When the federal government announced it was going to scrap the long-form census, many business groups like the Canadian Chamber of Commerce or the Toronto Board of Trade were opposed. They argued that the businesses needed the information from the long form census to make effective decisions about how to invest. A voluntary survey would not provide the same quality of data as the long form census.
Now with the release of the final data from the National Household Survey, which replaced the long form of the census, it is clear that those who opposed the change were right. Statistics Canada had to lower the standards for reliability from those used in the 2006 long form census. Even with the drop in standards, much of the data was so unreliable that Statistics Canada refused to release it.

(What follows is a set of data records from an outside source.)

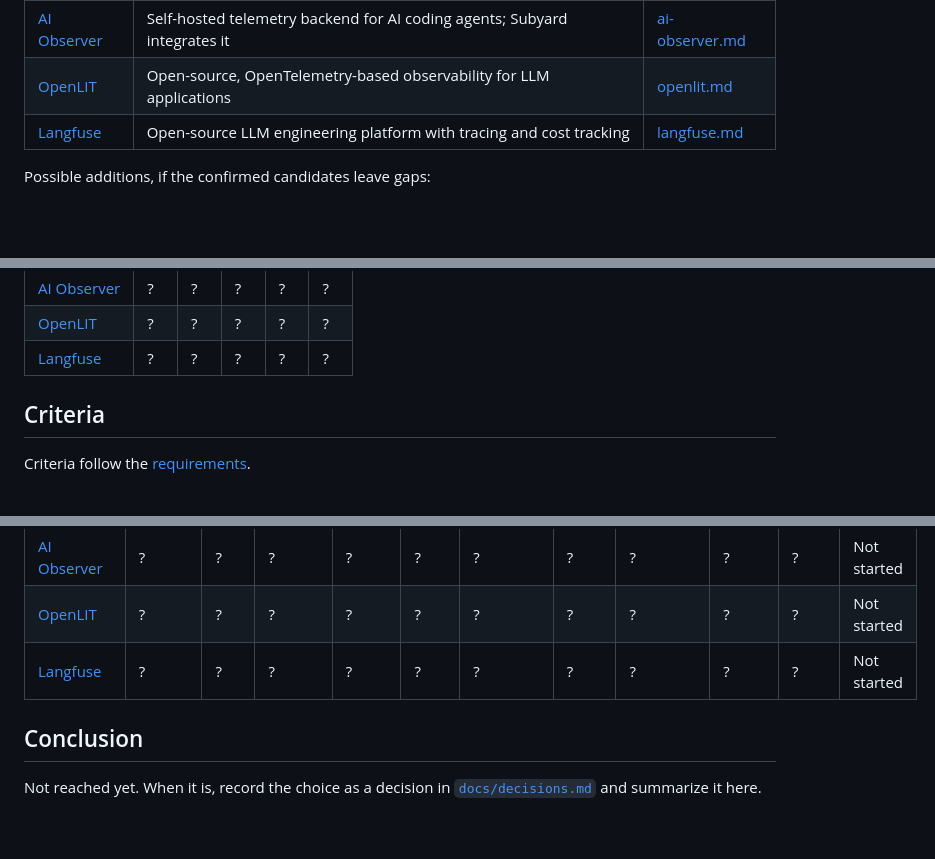
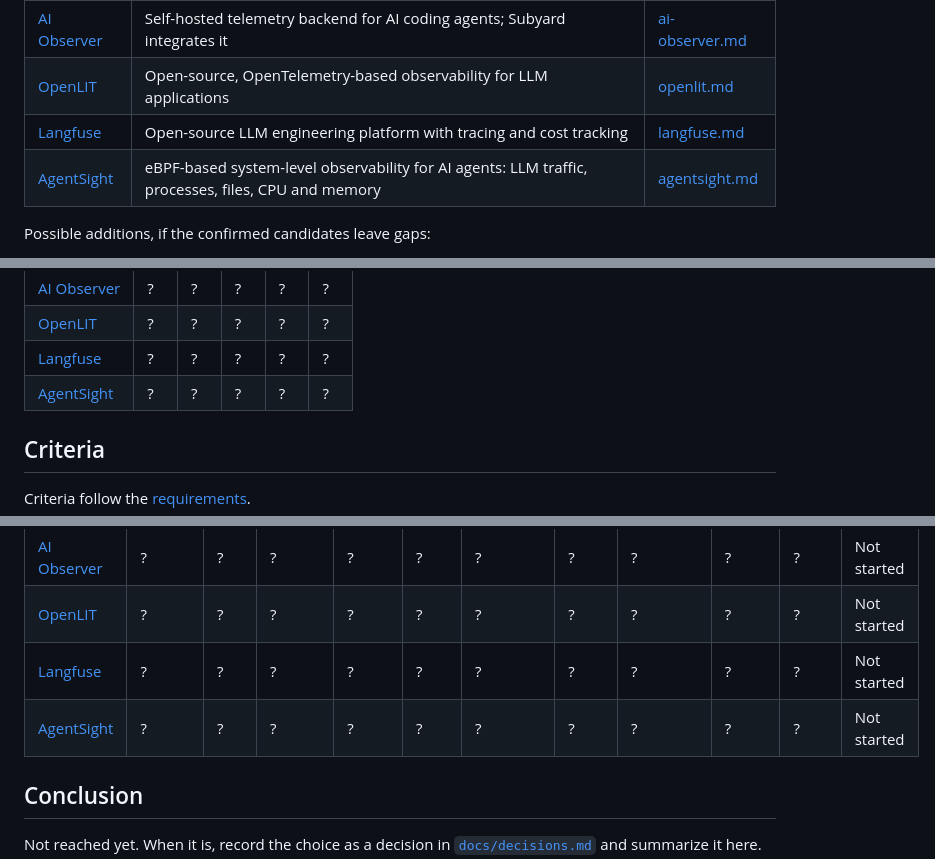
Before and after one commit to subyard/usage-visibility, a Markdown page: solutions/README.md, 3 parts joined by grey strips. Drawn GitHub-style; blank space fills up the shorter version.

Commit message:
Add AgentSight to the solution comparison

```diff
--- a/solutions/README.md
+++ b/solutions/README.md
@@ -18,6 +19,7 @@ Confirmed for comparison
 | [AI Observer](https://github.com/tobilg/ai-observer) | Self-hosted telemetry backend for AI coding agents; Subyard integrates it | [ai-observer.md](ai-observer.md) |
 | [OpenLIT](https://github.com/openlit/openlit) | Open-source, OpenTelemetry-based observability for LLM applications | [openlit.md](openlit.md) |
 | [Langfuse](https://github.com/langfuse/langfuse) | Open-source LLM engineering platform with tracing and cost tracking | [langfuse.md](langfuse.md) |
+| [AgentSight](https://github.com/eunomia-bpf/agentsight) | eBPF-based system-level observability for AI agents: LLM traffic, processes, files, CPU and memory | [agentsight.md](agentsight.md) |
 
 Possible additions, if the confirmed candidates leave gaps:
 
@@ -55,6 +57,7 @@ cannot be seen because the data is missing (❌).
 | [AI Observer](ai-observer.md) | ? | ? | ? | ? | ? |
 | [OpenLIT](openlit.md) | ? | ? | ? | ? | ? |
 | [Langfuse](langfuse.md) | ? | ? | ? | ? | ? |
+| [AgentSight](agentsight.md) | ? | ? | ? | ? | ? |
 
 ## Criteria
 
@@ -87,6 +90,7 @@ tools, for example one for model usage and one for compute.
 | [AI Observer](ai-observer.md) | ? | ? | ? | ? | ? | ? | ? | ? | ? | ? | Not started |
 | [OpenLIT](openlit.md) | ? | ? | ? | ? | ? | ? | ? | ? | ? | ? | Not started |
 | [Langfuse](langfuse.md) | ? | ? | ? | ? | ? | ? | ? | ? | ? | ? | Not started |
+| [AgentSight](agentsight.md) | ? | ? | ? | ? | ? | ? | ? | ? | ? | ? | Not started |
 
 ## Conclusion
 
```
Also changed, not shown: other parts of solutions/README.md (+2 -1 lines), docs/decisions.md (+8 -0 lines), solutions/agentsight.md (added, +69 -0 lines).
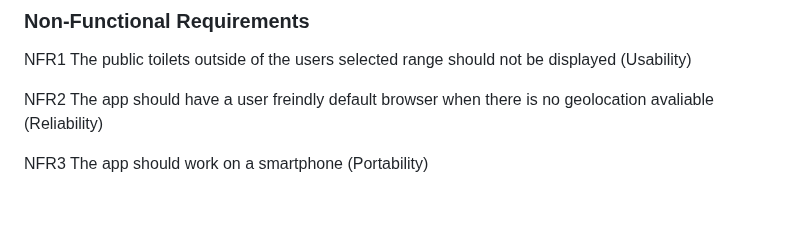
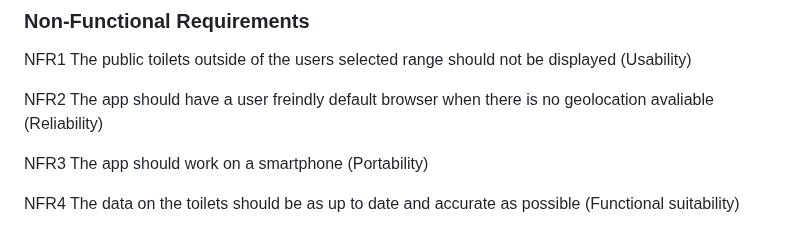
Before and after one commit to Kendog09/Kendog09.github.io, a Markdown page: docs/requirements.md, the part around the change. Rendered like a GitHub page; blank space fills up the shorter version.

```diff
--- a/docs/requirements.md
+++ b/docs/requirements.md
@@ -68,3 +68,5 @@ NFR1 The public toilets outside of the users selected range should not be displa
 NFR2 The app should have a user freindly default browser when there is no geolocation avaliable (Reliability)
 
 NFR3 The app should work on a smartphone (Portability)
+
+NFR4 The data on the toilets should be as up to date and accurate as possible (Functional suitability)
```
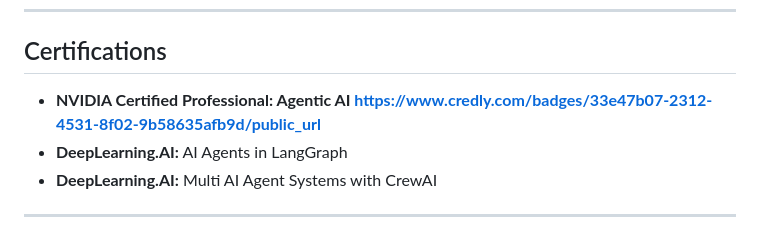
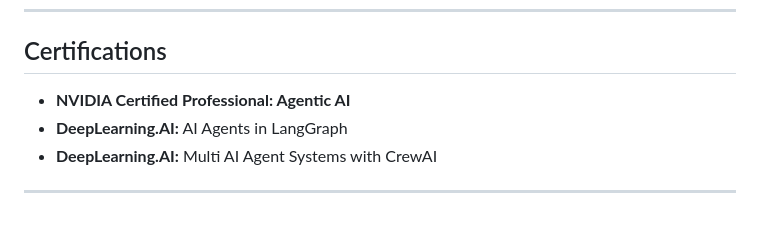
Before and after one commit to SURENDER294/surender294.github.io, a Markdown page: README.md, the part around the change. GitHub-like rendering.

```diff
--- a/README.md
+++ b/README.md
@@ -167,7 +167,7 @@ Saint Peter's University, Jersey City, NJ | May 2023 – Feb 2025
 
 ## Certifications
 
-- **NVIDIA Certified Professional: Agentic AI https://www.credly.com/badges/33e47b07-2312-4531-8f02-9b58635afb9d/public_url**
+- **NVIDIA Certified Professional: Agentic AI**
 - **DeepLearning.AI:** AI Agents in LangGraph
 - **DeepLearning.AI:** Multi AI Agent Systems with CrewAI
 
```
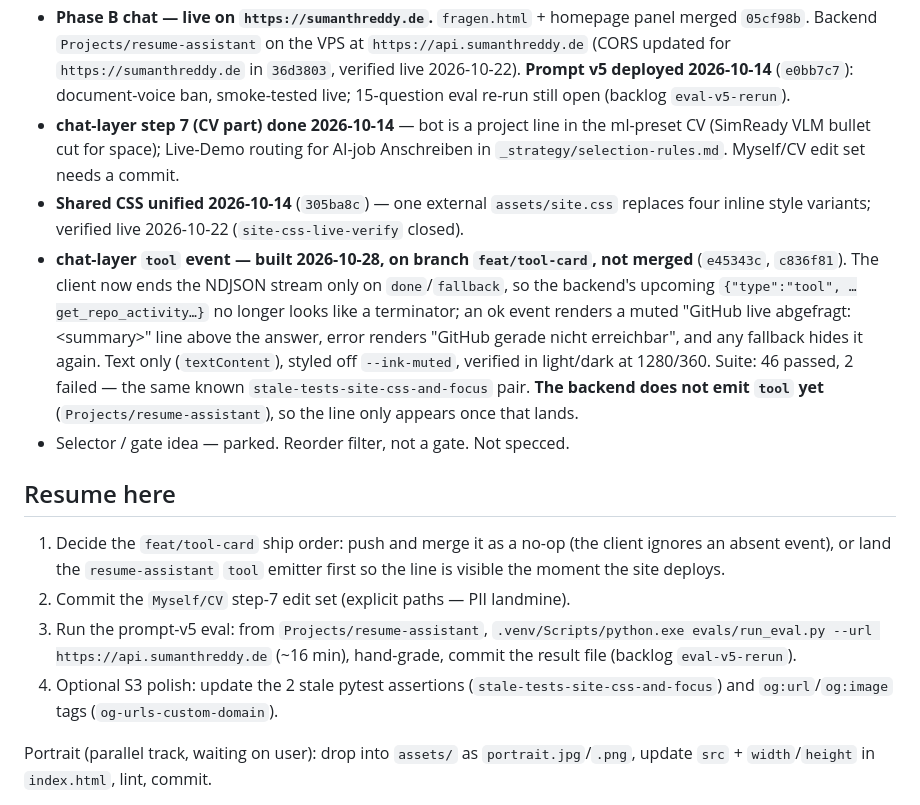
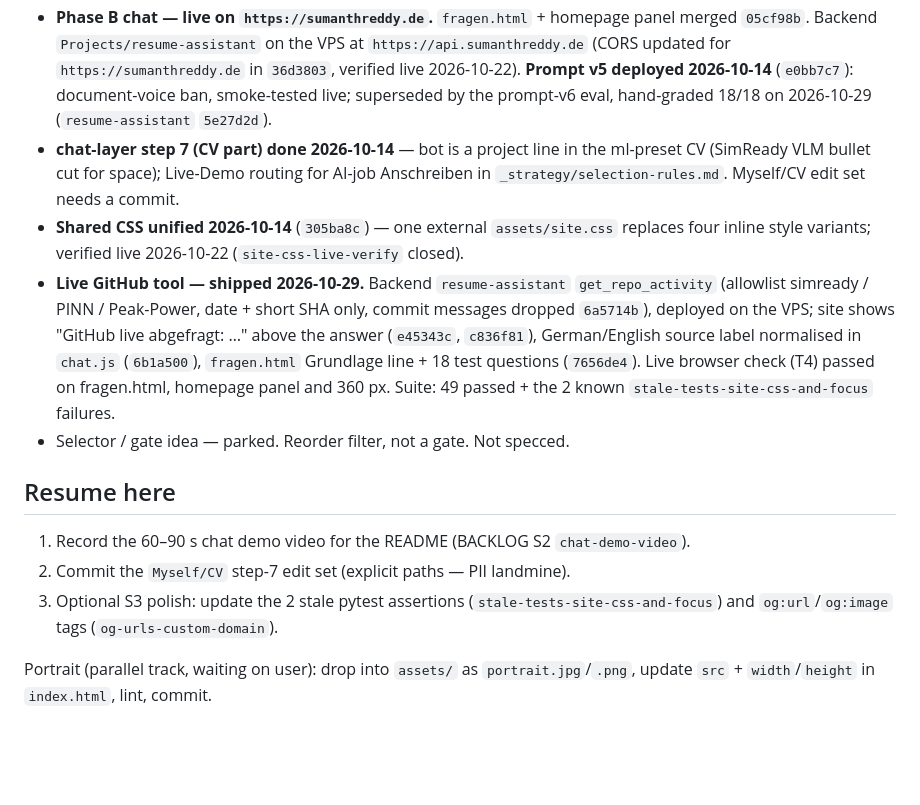
Before and after one commit to Sumanthreddy-DE/Sumanthreddy-DE.github.io, a Markdown page: STATE.md, the part around the change printed below. GitHub-like rendering; blank space fills up the shorter version.

Commit message:
docs(state): tool feature shipped; close eval-v5-rerun, add chat-demo-video

```diff
--- a/STATE.md
+++ b/STATE.md
@@ -30,33 +30,25 @@ German portfolio), and an "ask me anything" chat layer grounded in the CV
 - **Phase B chat — live on `https://sumanthreddy.de`.** `fragen.html` + homepage panel merged `05cf98b`.
   Backend `Projects/resume-assistant` on the VPS at `https://api.sumanthreddy.de` (CORS updated for `https://sumanthreddy.de` in `36d3803`, verified live 2026-10-22).
   **Prompt v5 deployed 2026-10-14** (`e0bb7c7`): document-voice ban, smoke-tested
-  live; 15-question eval re-run still open (backlog `eval-v5-rerun`).
+  live; superseded by the prompt-v6 eval, hand-graded 18/18 on 2026-10-29 (`resume-assistant` `5e27d2d`).
 - **chat-layer step 7 (CV part) done 2026-10-14** — bot is a project line in the
   ml-preset CV (SimReady VLM bullet cut for space); Live-Demo routing for AI-job
   Anschreiben in `_strategy/selection-rules.md`. Myself/CV edit set needs a commit.
 - **Shared CSS unified 2026-10-14** (`305ba8c`) — one external `assets/site.css`
   replaces four inline style variants; verified live 2026-10-22 (`site-css-live-verify` closed).
-- **chat-layer `tool` event — built 2026-10-28, on branch `feat/tool-card`, not merged**
-  (`e45343c`, `c836f81`). The client now ends the NDJSON stream only on `done`/`fallback`,
-  so the backend's upcoming `{"type":"tool", …get_repo_activity…}` no longer looks like a
-  terminator; an ok event renders a muted "GitHub live abgefragt: \<summary\>" line above the
-  answer, error renders "GitHub gerade nicht erreichbar", and any fallback hides it again.
-  Text only (`textContent`), styled off `--ink-muted`, verified in light/dark at 1280/360.
-  Suite: 46 passed, 2 failed — the same known `stale-tests-site-css-and-focus` pair.
-  **The backend does not emit `tool` yet** (`Projects/resume-assistant`), so the line only
-  appears once that lands.
+- **Live GitHub tool — shipped 2026-10-29.** Backend `resume-assistant` `get_repo_activity`
+  (allowlist simready / PINN / Peak-Power, date + short SHA only, commit messages dropped `6a5714b`),
+  deployed on the VPS; site shows "GitHub live abgefragt: …" above the answer (`e45343c`, `c836f81`),
+  German/English source label normalised in `chat.js` (`6b1a500`), `fragen.html` Grundlage line +
+  18 test questions (`7656de4`). Live browser check (T4) passed on fragen.html, homepage panel and 360 px.
+  Suite: 49 passed + the 2 known `stale-tests-site-css-and-focus` failures.
 - Selector / gate idea — parked. Reorder filter, not a gate. Not specced.
 
 ## Resume here
 
-1. Decide the `feat/tool-card` ship order: push and merge it as a no-op (the client
-   ignores an absent event), or land the `resume-assistant` `tool` emitter first so the
-   line is visible the moment the site deploys.
+1. Record the 60–90 s chat demo video for the README (BACKLOG S2 `chat-demo-video`).
 2. Commit the `Myself/CV` step-7 edit set (explicit paths — PII landmine).
-3. Run the prompt-v5 eval: from `Projects/resume-assistant`,
-   `.venv/Scripts/python.exe evals/run_eval.py --url https://api.sumanthreddy.de`
-   (~16 min), hand-grade, commit the result file (backlog `eval-v5-rerun`).
-4. Optional S3 polish: update the 2 stale pytest assertions (`stale-tests-site-css-and-focus`) and `og:url`/`og:image` tags (`og-urls-custom-domain`).
+3. Optional S3 polish: update the 2 stale pytest assertions (`stale-tests-site-css-and-focus`) and `og:url`/`og:image` tags (`og-urls-custom-domain`).
 
 Portrait (parallel track, waiting on user): drop into `assets/` as `portrait.jpg`/`.png`, update `src` + `width`/`height` in `index.html`, lint, commit.
 
```
Also changed, not shown: other parts of STATE.md (+1 -1 lines), BACKLOG.md (+6 -6 lines).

Statistics Canada felt that data for 1,813 census subdivsions (a census subdivision is usually an entire municipality) was too unreliable to be released. Using same standards as the 2006 long form census, the National Housing Survey would have provided no data for 81% of census subdivisions. When businesses, governments and other organizations need accurate information for effective decision making that's something our economy can't afford.